Can you spot obesity from outer space?

Sep 20, 2018 | 0 comments

By Ted Kyle

Can you spot obesity from outer space? Yes, you can spot neighborhoods with high obesity rates from outer space. But it’s not about the people you can see. It’s about the physical features of neighborhoods that provide clues about where obesity lives. A new paper in JAMA Network Open explains.

Ted Kyle, RPh, MBA

Spotting Features That Predict More Obesity

Adyasha Maharana and Elaine Okanyene Nsoesie constructed a large dataset for four U.S. cities. They focused on Los Angeles, Memphis, San Antonio, and Seattle. The inputs were 150,000 satellite images, as well as information on points of interest (POIs) within the cities. To build the model, they used data on obesity rates from the CDC 500 Cities project.

What they found was impressive. Visible features of the built environment explained 65% of the variation in obesity rates. Across all the areas they studied. Physical features told them a lot. For example, how tightly packed are the houses in a neighborhood? How close are they to the street? Does a neighborhood have a lot of crosswalks – or very few? And then, of course, green space is a popular favorite.

Social and Economic Data

English Channel from the International Space Station, photograph © NASA Marshall Space Flight Center / flickr

Social and economic data added to the accuracy of this model. Does a neighborhood have POIs that might have obvious links to lifestyle factors? Gyms and food outlets are examples. But other neighborhood features were important: natural features and pet stores, for example. Limiting the model to health and exercise POIs actually reduced its accuracy.

Without neighborhood income data, the model was also less robust. For example, in Memphis, some high-income neighborhoods didn’t have physical features that might promote physical activity.
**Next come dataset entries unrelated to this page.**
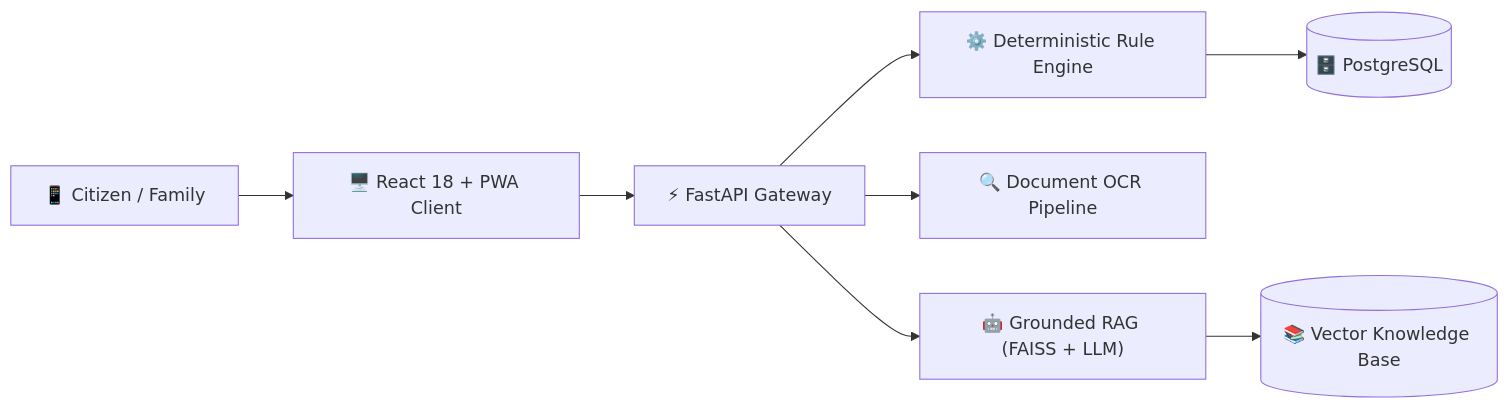
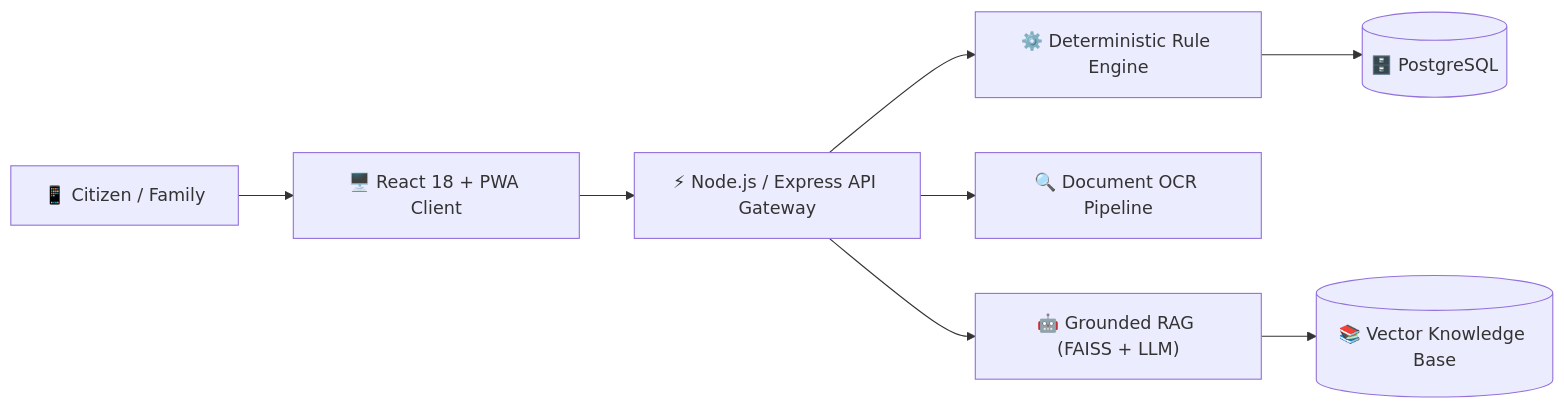
The diagram in README.md (ABHINAVJINDAL26/Sarthi_goverment_scheme), drawn with Mermaid before and after one commit. The commit also changed other lines of this file, not shown here.

Commit message:
docs: update backend tech stack to Node.js, Express, TypeScript and Prisma

````diff
--- a/README.md
+++ b/README.md
@@ -40,10 +40,10 @@
 ```mermaid
 graph LR
     User["📱 Citizen / Family"] --> UI["🖥️ React 18 + PWA Client"]
-    UI --> API["⚡ FastAPI Gateway"]
+    UI --> API["⚡ Node.js / Express API Gateway"]
     API --> RuleEngine["⚙️ Deterministic Rule Engine"]
     API --> OCR["🔍 Document OCR Pipeline"]
     API --> RAG["🤖 Grounded RAG (FAISS + LLM)"]
     RuleEngine --> DB[("🗄️ PostgreSQL")]
     RAG --> VectorStore[("📚 Vector Knowledge Base")]
 ```
````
But adding income data to the model provided much more accurate obesity estimates.

Money might not buy happiness, but in Memphis, it seems to buy an active lifestyle.
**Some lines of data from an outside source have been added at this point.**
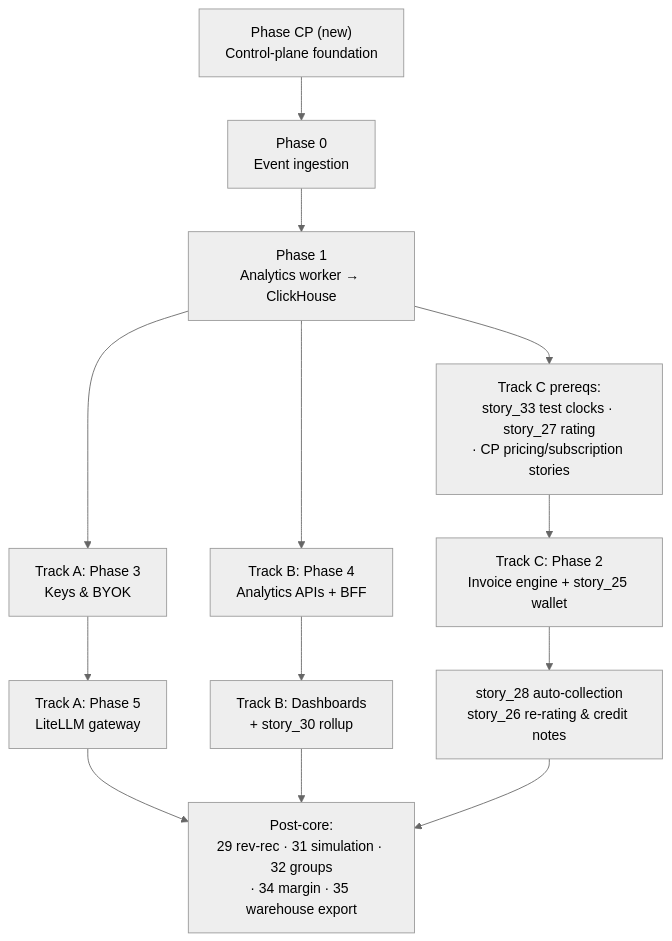
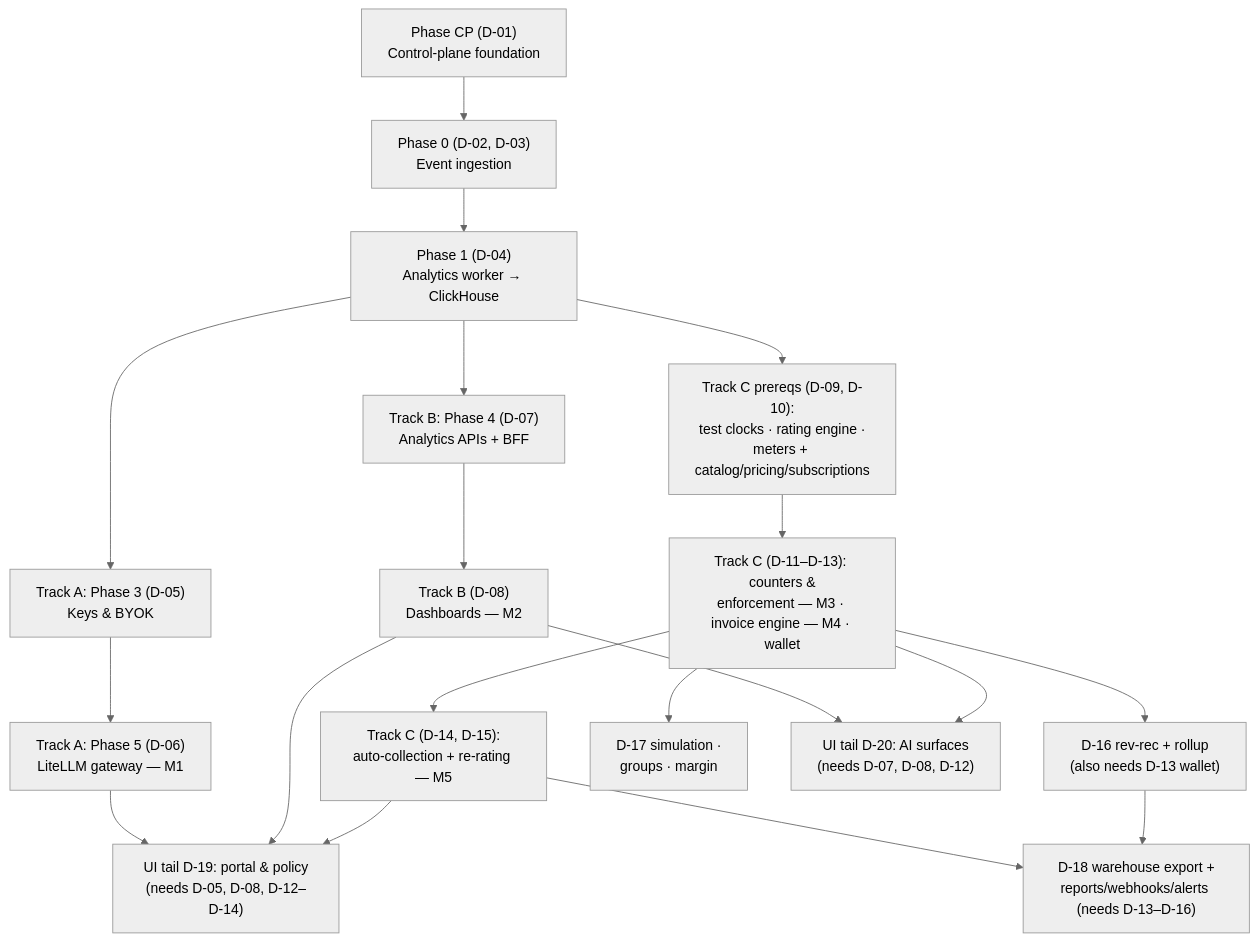
Before and after one commit to Bharathi-pente/pente-quantum-userstory: the diagram in BUILD_PLAN.md, drawn with Mermaid (neutral theme). The commit also changed other lines of this file and 1 other file, not shown here.

Commit message:
Freeze cleanup per fourth audit: BUILD_PLAN v1.2 stamp, story_6 split/supersession clarified, phase graph refreshed
story_6 handled both ways per the reviewer's nuance: BUILD_PLAN §6 marks
it split-not-read-verbatim, and D-02 gains a scoped READ (health/ready/
observability sections only) with an explicit DO-NOT warning against
recreating its superseded Postgres DDL. Phase graph now shows D-unit
labels, milestones, meters in Track C prereqs, the D-16/17/18 post-core
split, and the D-19/D-20 UI tail with their edges.

````diff
--- a/BUILD_PLAN.md
+++ b/BUILD_PLAN.md
@@ -17,15 +17,21 @@
 ```mermaid
 flowchart TB
-    CP["Phase CP (new)<br/>Control-plane foundation"] --> P0["Phase 0<br/>Event ingestion"]
-    P0 --> P1["Phase 1<br/>Analytics worker → ClickHouse"]
-    P1 --> A1["Track A: Phase 3<br/>Keys & BYOK"]
-    A1 --> A2["Track A: Phase 5<br/>LiteLLM gateway"]
-    P1 --> B1["Track B: Phase 4<br/>Analytics APIs + BFF"]
-    B1 --> B2["Track B: Dashboards<br/>+ story_30 rollup"]
-    P1 --> C1["Track C prereqs:<br/>story_33 test clocks · story_27 rating<br/>· CP pricing/subscription stories"]
-    C1 --> C2["Track C: Phase 2<br/>Invoice engine + story_25 wallet"]
-    C2 --> C3["story_28 auto-collection<br/>story_26 re-rating & credit notes"]
-    A2 --> POST["Post-core:<br/>29 rev-rec · 31 simulation · 32 groups<br/>· 34 margin · 35 warehouse export"]
-    B2 --> POST
-    C3 --> POST
+    CP["Phase CP (D-01)<br/>Control-plane foundation"] --> P0["Phase 0 (D-02, D-03)<br/>Event ingestion"]
+    P0 --> P1["Phase 1 (D-04)<br/>Analytics worker → ClickHouse"]
+    P1 --> A1["Track A: Phase 3 (D-05)<br/>Keys & BYOK"]
+    A1 --> A2["Track A: Phase 5 (D-06)<br/>LiteLLM gateway — M1"]
+    P1 --> B1["Track B: Phase 4 (D-07)<br/>Analytics APIs + BFF"]
+    B1 --> B2["Track B (D-08)<br/>Dashboards — M2"]
+    P1 --> C1["Track C prereqs (D-09, D-10):<br/>test clocks · rating engine ·<br/>meters + catalog/pricing/subscriptions"]
+    C1 --> C2["Track C (D-11–D-13): counters &<br/>enforcement — M3 · invoice engine — M4 · wallet"]
+    C2 --> C3["Track C (D-14, D-15):<br/>auto-collection + re-rating — M5"]
+    C2 --> P16["D-16 rev-rec + rollup<br/>(also needs D-13 wallet)"]
+    C2 --> P17["D-17 simulation ·<br/>groups · margin"]
+    C3 --> P18["D-18 warehouse export +<br/>reports/webhooks/alerts (needs D-13–D-16)"]
+    P16 --> P18
+    A2 --> T19["UI tail D-19: portal & policy<br/>(needs D-05, D-08, D-12–D-14)"]
+    B2 --> T19
+    C3 --> T19
+    B2 --> T20["UI tail D-20: AI surfaces<br/>(needs D-07, D-08, D-12)"]
+    C2 --> T20
 ```
````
Supplementing Data from Direct Measurement

An invited commentary explains that models from big datasets like these can be quite helpful. Machine learning can help to spot new factors that might be linked to obesity and other diseases. But it’s only a start, say Benjamin Goldstein, David Carlson, and Nrupen Bhavsar:

The work does not end here. We will still need well-designed studies and experiments as well as well-curated data sets to confirm those insights.
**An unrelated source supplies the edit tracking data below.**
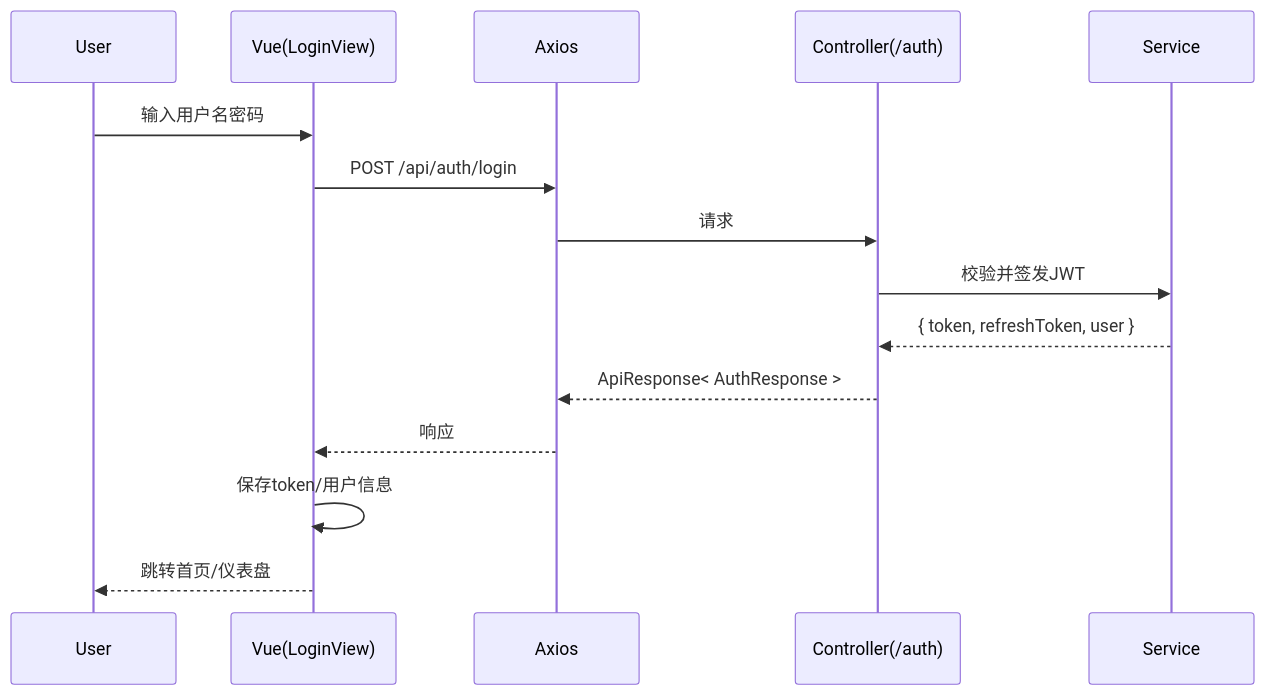
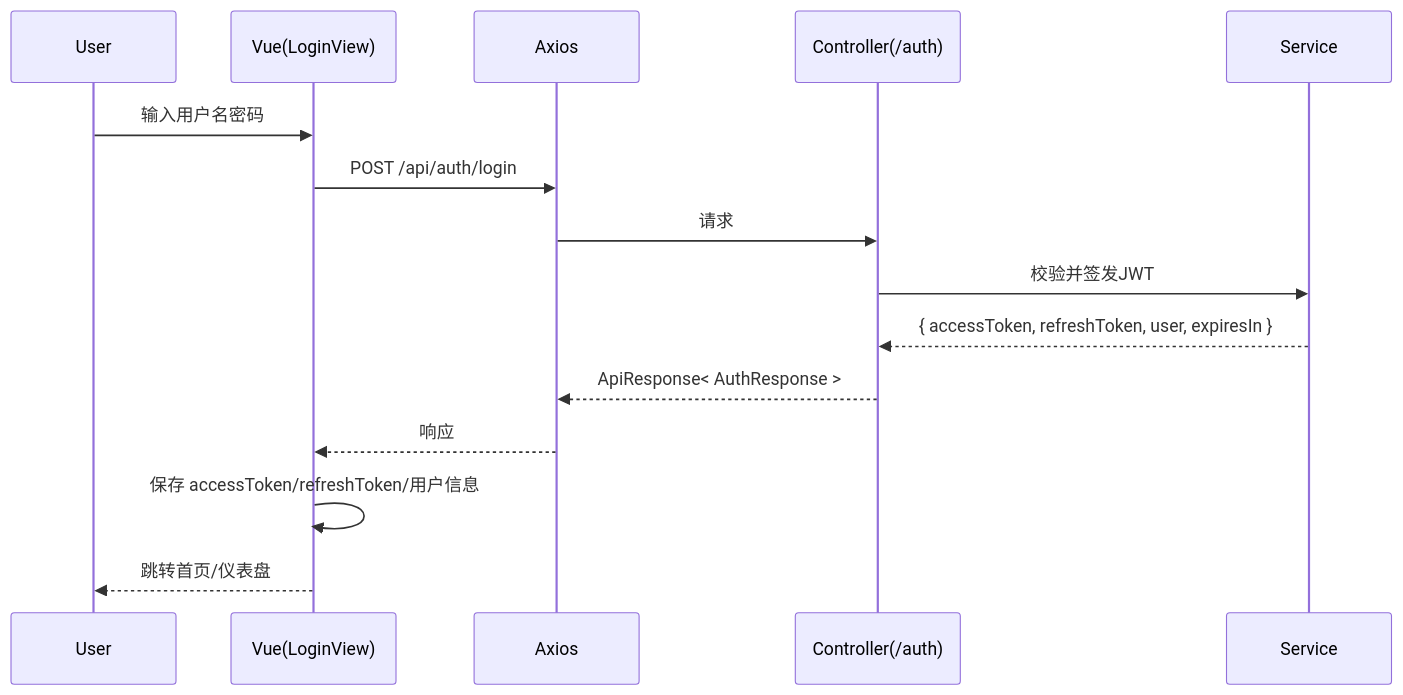
The first of 15 diagrams in docs/e2e-examples.md (Xiaorui-Zhang537/student-core-competency-cultivation-assessment-system), drawn with Mermaid before and after one commit. The commit also changed other lines of this file and 110 other files, not shown here.

````diff
--- a/docs/e2e-examples.md
+++ b/docs/e2e-examples.md
@@ -29,17 +39,17 @@
 ```mermaid
 sequenceDiagram
   participant U as User
   participant V as Vue(LoginView)
   participant A as Axios
   participant C as Controller(/auth)
   participant S as Service
   U->>V: 输入用户名密码
   V->>A: POST /api/auth/login
   A->>C: 请求
   C->>S: 校验并签发JWT
-  S-->>C: { token, refreshToken, user }
+  S-->>C: { accessToken, refreshToken, user, expiresIn }
   C-->>A: ApiResponse< AuthResponse >
   A-->>V: 响应
-  V->>V: 保存token/用户信息
+  V->>V: 保存 accessToken/refreshToken/用户信息
   V-->>U: 跳转首页/仪表盘
 ```
````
Click here for the study and here for the commentary. For further perspective from Science, click here. And finally, for more recent research on interactions between the physical environment and obesity, click here and here.

Our guest Food, Nutrition, and Your Health columnist today is Ted Kyle, a healthcare professional experienced in collaborating with leading health and obesity experts for sound policy and innovation to address health needs and the obesity epidemic in North America. For the past 10 years, Ted has dedicated his career to understanding how to address health issues and needs created by obesity.

Ted Kyle is a pharmacist and healthcare innovation professional who serves on the Board of Directors for the Obesity Action Coalition and advises The Obesity Society on advocacy. His widely-read daily commentary, published at, reaches an audience of more than 10,000 thought leaders in health and obesity.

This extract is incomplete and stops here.